**TASK INPUTS**
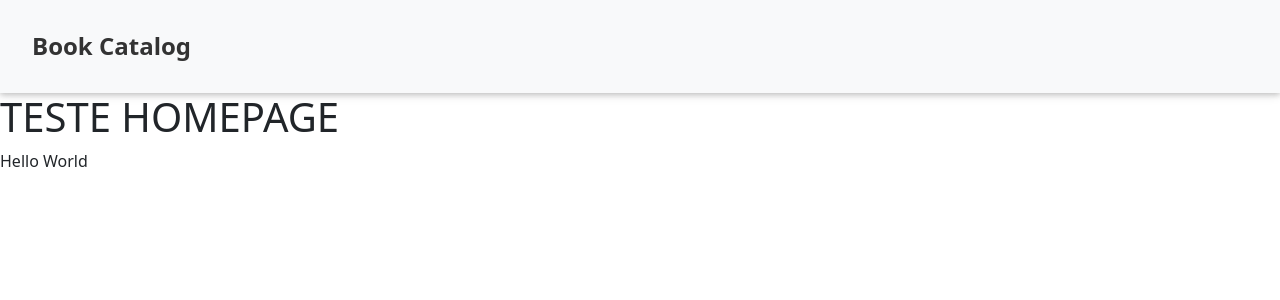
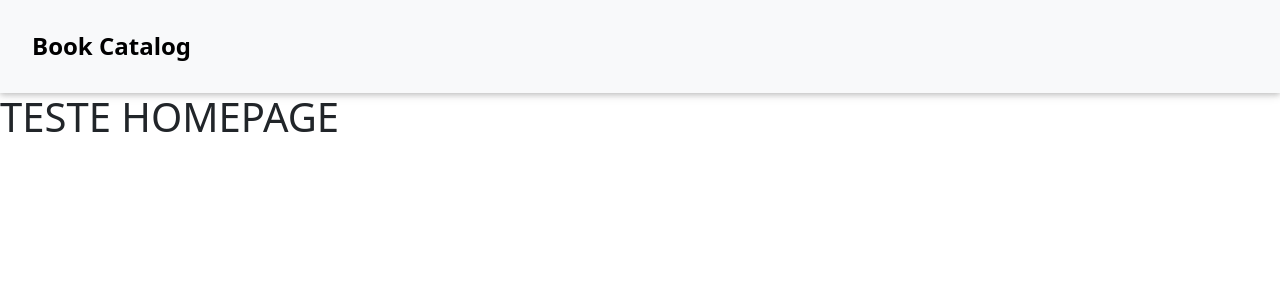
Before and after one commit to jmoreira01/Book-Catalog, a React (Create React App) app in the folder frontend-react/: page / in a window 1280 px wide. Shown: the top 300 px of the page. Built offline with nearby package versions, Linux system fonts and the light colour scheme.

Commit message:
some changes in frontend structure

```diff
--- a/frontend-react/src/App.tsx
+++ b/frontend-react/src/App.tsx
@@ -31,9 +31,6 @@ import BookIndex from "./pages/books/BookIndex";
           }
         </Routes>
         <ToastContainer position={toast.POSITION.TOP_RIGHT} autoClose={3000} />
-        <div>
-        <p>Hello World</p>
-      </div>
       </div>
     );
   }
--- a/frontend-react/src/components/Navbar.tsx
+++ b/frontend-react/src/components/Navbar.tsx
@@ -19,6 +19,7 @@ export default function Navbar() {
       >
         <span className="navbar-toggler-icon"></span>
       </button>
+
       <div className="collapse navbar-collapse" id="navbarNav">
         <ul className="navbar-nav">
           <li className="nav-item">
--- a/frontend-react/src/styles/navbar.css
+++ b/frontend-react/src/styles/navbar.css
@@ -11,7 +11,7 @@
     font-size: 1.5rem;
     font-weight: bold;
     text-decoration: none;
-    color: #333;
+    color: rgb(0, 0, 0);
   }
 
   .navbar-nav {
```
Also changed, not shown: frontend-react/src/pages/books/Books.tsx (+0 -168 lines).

--

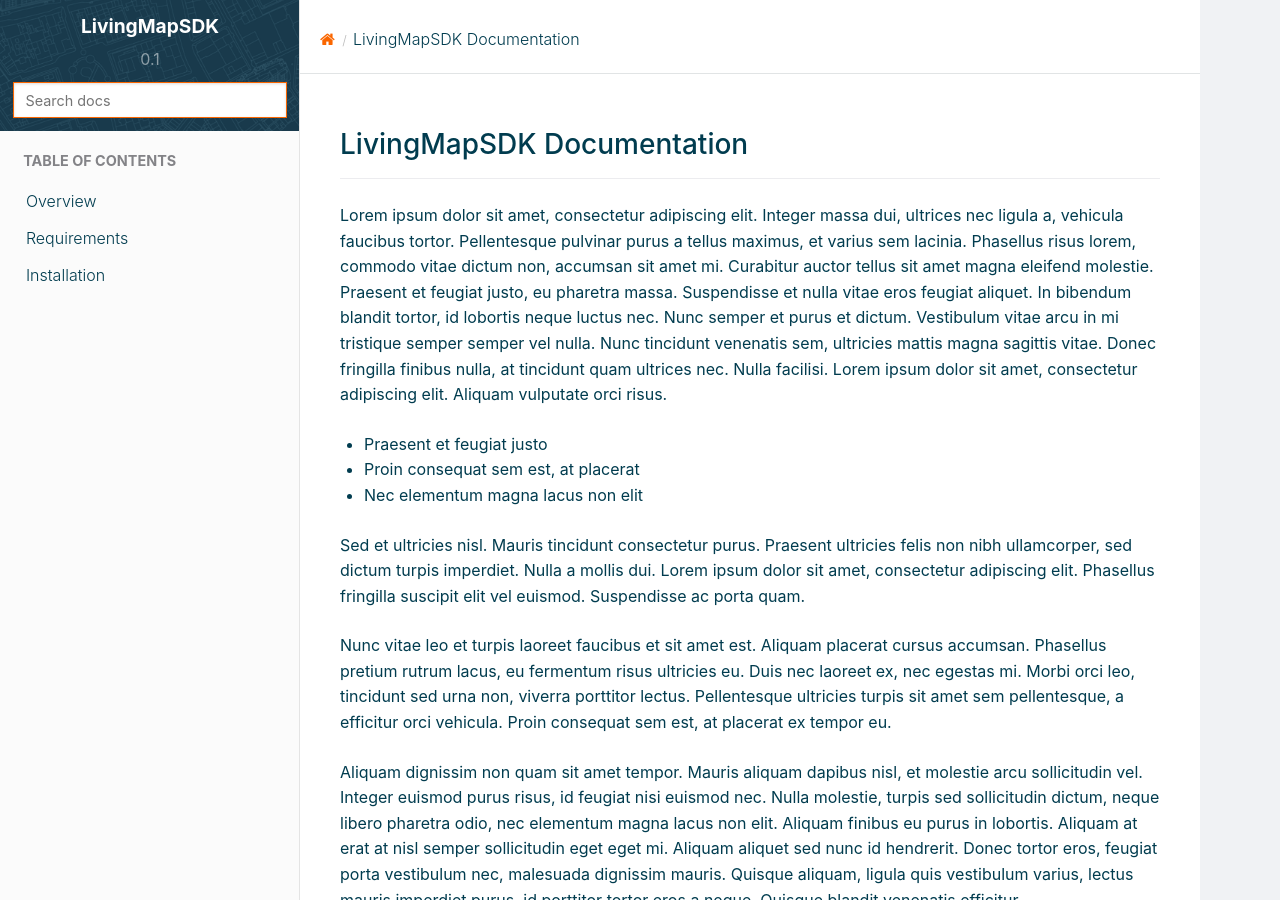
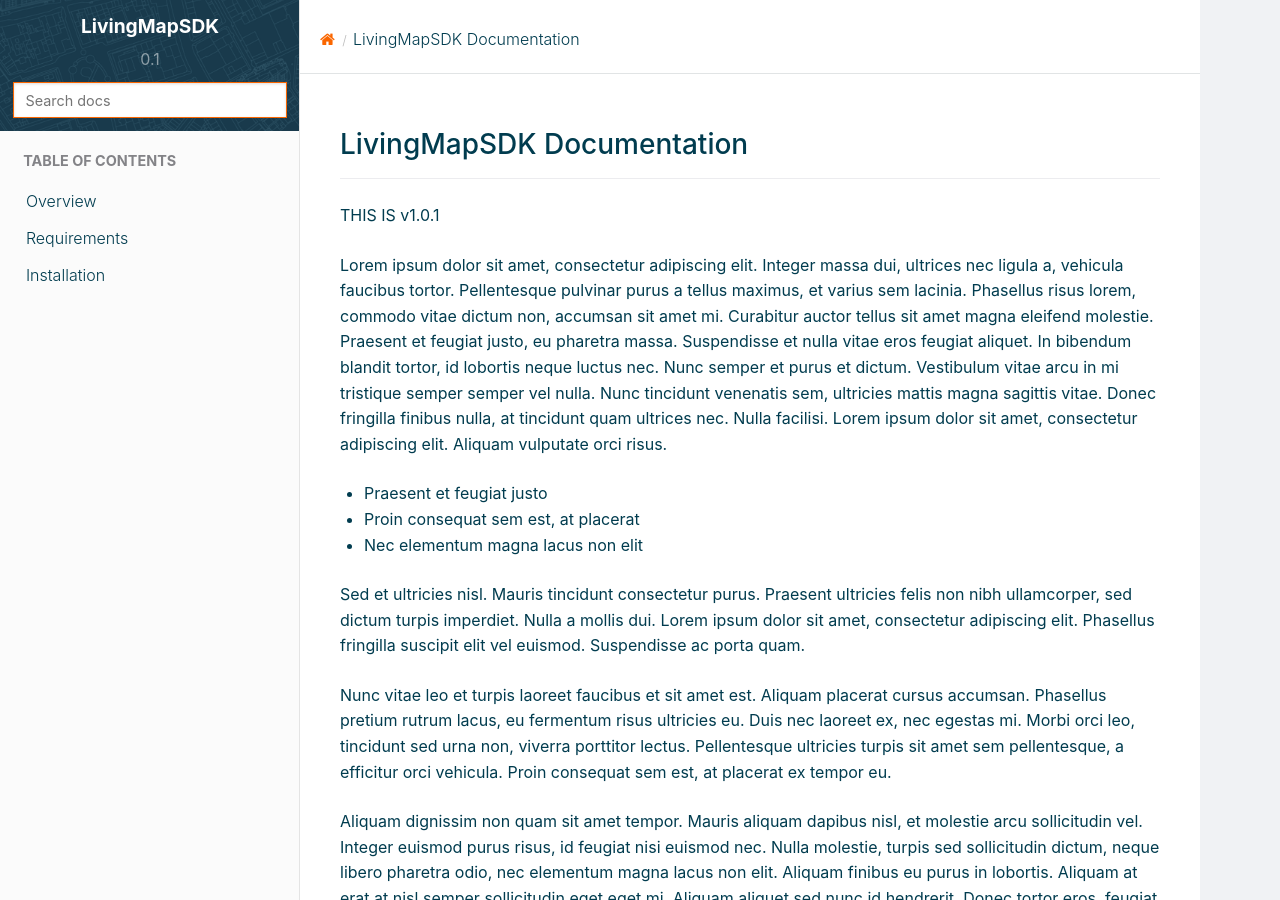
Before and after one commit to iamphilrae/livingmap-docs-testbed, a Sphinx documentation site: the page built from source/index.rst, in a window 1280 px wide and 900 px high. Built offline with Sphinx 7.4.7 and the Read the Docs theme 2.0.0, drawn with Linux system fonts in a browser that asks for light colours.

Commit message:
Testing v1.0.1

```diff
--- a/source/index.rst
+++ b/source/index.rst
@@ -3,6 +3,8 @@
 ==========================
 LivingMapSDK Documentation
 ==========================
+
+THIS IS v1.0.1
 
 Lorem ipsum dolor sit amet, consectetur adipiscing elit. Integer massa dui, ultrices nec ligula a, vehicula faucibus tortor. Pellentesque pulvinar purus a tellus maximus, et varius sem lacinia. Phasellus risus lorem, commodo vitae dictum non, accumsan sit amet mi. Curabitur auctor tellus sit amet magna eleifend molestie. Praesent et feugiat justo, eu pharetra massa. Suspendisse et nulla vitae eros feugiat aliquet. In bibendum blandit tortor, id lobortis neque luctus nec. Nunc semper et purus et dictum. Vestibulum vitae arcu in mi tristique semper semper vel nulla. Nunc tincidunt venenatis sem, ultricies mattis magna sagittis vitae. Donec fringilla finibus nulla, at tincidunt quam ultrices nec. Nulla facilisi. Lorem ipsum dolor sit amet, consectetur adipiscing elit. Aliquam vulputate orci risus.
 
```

* * *

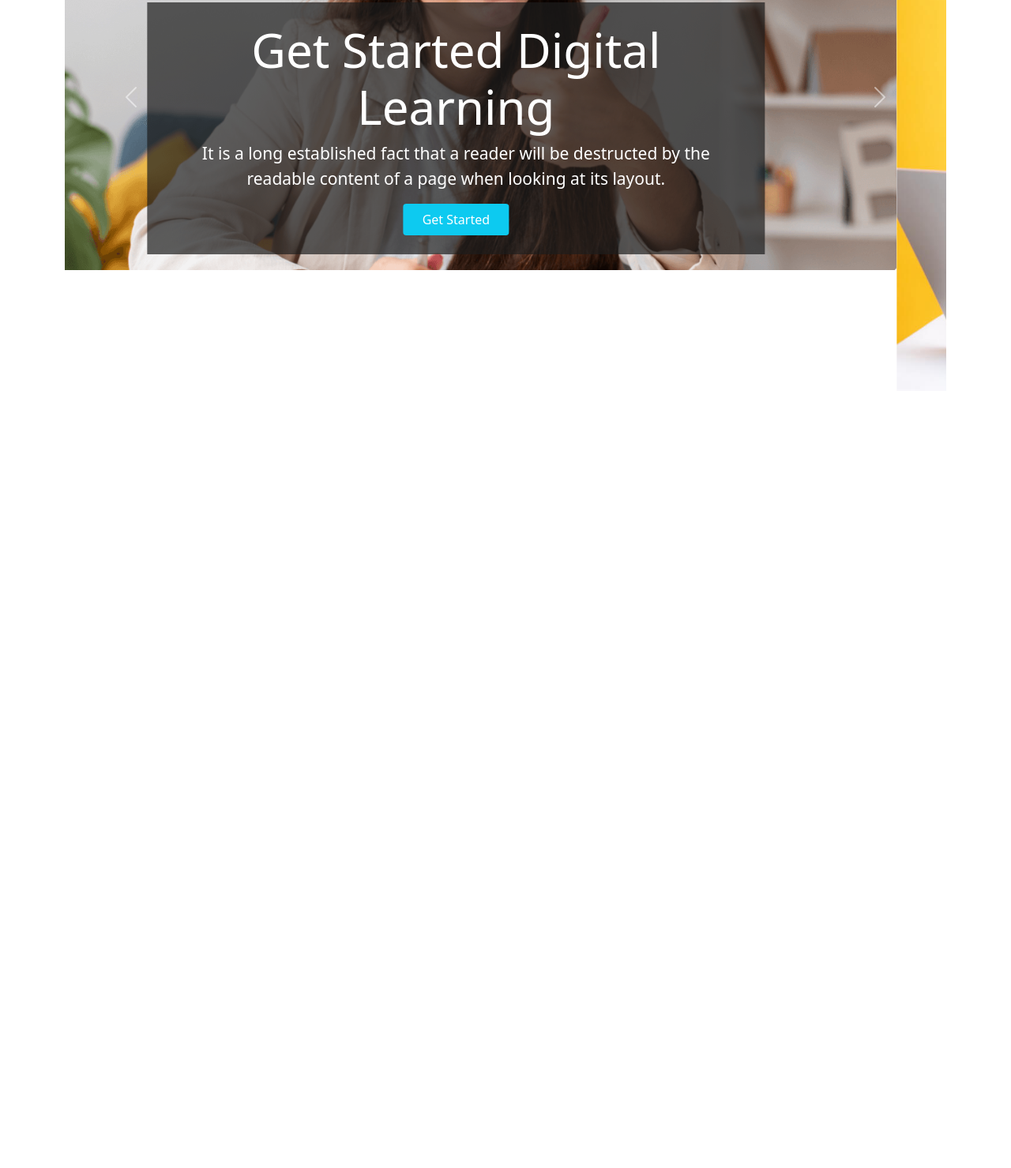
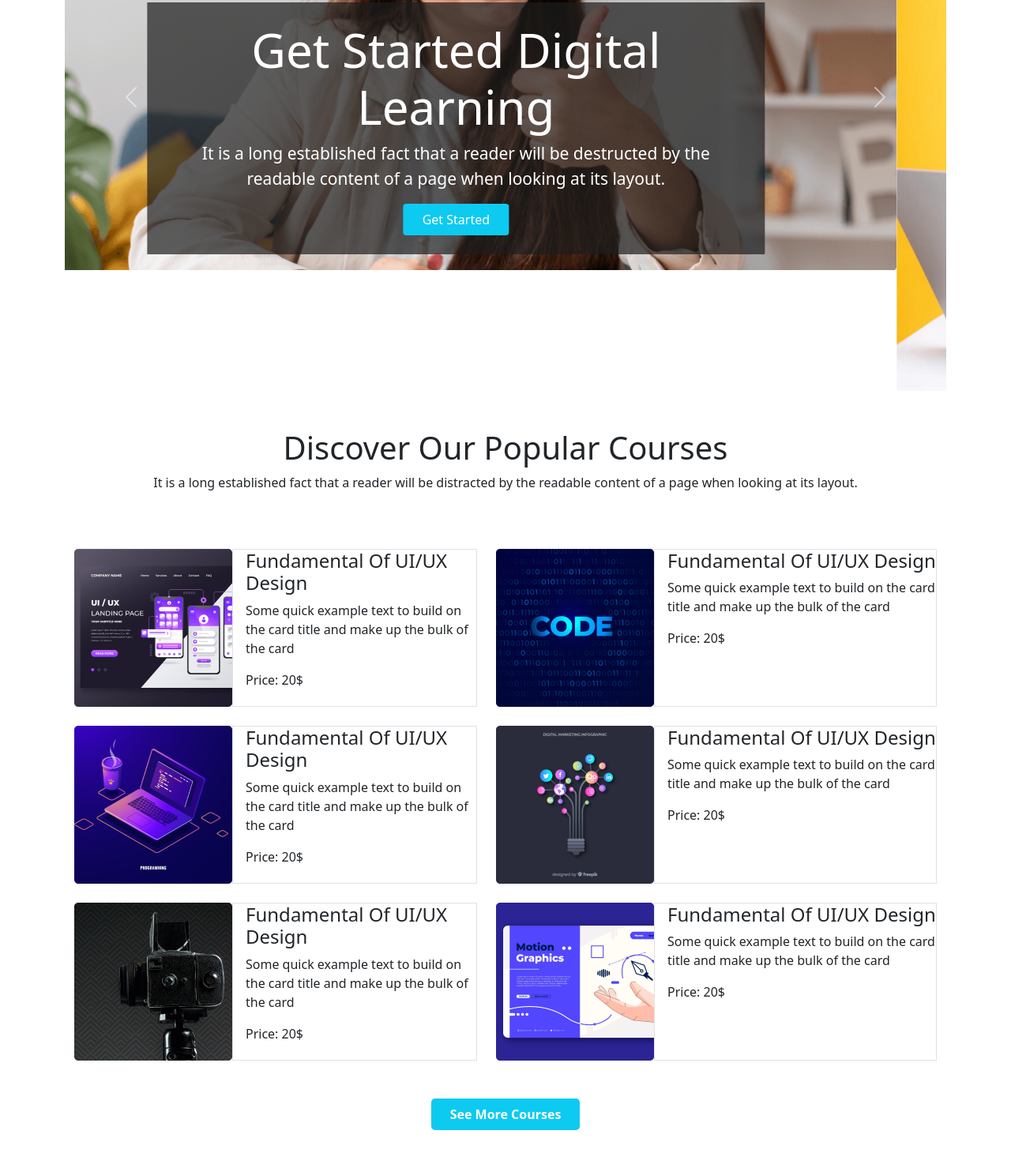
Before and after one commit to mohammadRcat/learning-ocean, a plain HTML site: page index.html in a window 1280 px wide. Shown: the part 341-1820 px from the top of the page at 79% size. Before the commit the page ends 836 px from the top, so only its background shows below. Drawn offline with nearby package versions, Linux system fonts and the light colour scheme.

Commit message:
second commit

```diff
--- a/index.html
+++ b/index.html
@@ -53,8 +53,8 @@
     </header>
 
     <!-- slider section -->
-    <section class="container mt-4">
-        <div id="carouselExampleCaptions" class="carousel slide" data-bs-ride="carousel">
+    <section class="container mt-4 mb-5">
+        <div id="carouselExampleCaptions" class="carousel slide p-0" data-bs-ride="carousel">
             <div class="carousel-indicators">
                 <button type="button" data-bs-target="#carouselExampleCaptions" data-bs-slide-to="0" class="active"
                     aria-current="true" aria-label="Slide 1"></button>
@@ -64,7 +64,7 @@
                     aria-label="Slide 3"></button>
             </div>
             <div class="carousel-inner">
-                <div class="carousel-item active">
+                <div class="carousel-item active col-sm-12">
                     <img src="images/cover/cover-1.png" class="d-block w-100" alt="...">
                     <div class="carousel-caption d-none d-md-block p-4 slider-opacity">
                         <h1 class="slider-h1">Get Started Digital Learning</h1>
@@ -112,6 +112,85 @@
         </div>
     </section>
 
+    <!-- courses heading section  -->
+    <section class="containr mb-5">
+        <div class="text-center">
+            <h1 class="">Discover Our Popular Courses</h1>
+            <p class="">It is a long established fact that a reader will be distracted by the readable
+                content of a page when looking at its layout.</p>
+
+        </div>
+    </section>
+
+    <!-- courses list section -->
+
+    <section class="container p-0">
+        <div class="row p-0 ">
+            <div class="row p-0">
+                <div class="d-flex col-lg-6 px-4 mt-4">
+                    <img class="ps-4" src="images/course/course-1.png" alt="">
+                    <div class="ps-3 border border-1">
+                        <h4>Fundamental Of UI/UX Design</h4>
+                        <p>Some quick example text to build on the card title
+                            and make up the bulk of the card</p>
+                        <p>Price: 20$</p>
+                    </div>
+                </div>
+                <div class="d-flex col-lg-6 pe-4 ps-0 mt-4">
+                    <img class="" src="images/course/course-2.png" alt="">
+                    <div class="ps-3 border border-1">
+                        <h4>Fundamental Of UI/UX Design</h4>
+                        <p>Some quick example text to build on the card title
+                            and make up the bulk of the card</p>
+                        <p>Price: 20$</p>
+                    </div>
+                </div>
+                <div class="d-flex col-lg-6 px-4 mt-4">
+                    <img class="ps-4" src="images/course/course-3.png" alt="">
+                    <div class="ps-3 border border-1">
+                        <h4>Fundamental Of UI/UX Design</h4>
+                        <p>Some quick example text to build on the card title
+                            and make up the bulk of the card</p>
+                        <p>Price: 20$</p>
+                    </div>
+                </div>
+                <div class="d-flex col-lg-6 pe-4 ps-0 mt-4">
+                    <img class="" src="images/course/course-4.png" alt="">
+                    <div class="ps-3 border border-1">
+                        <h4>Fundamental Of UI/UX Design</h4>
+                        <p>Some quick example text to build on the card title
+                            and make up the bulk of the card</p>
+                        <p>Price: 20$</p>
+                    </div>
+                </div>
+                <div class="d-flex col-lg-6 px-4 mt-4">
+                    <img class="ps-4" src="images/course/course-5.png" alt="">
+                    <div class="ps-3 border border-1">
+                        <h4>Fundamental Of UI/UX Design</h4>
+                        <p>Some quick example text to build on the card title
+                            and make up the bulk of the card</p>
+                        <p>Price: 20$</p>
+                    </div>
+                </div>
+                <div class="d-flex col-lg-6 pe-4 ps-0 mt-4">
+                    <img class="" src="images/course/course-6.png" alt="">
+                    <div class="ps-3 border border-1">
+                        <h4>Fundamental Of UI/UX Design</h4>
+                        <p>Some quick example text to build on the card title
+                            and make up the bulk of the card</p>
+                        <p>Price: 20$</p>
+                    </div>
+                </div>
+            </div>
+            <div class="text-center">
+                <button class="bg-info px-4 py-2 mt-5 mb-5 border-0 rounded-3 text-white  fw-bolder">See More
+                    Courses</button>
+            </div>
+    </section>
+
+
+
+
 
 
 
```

**EXERCISE**
Determine how many lines of the material above contain "section", and give that number with no other words.

**EXERCISE RESPONSE**
10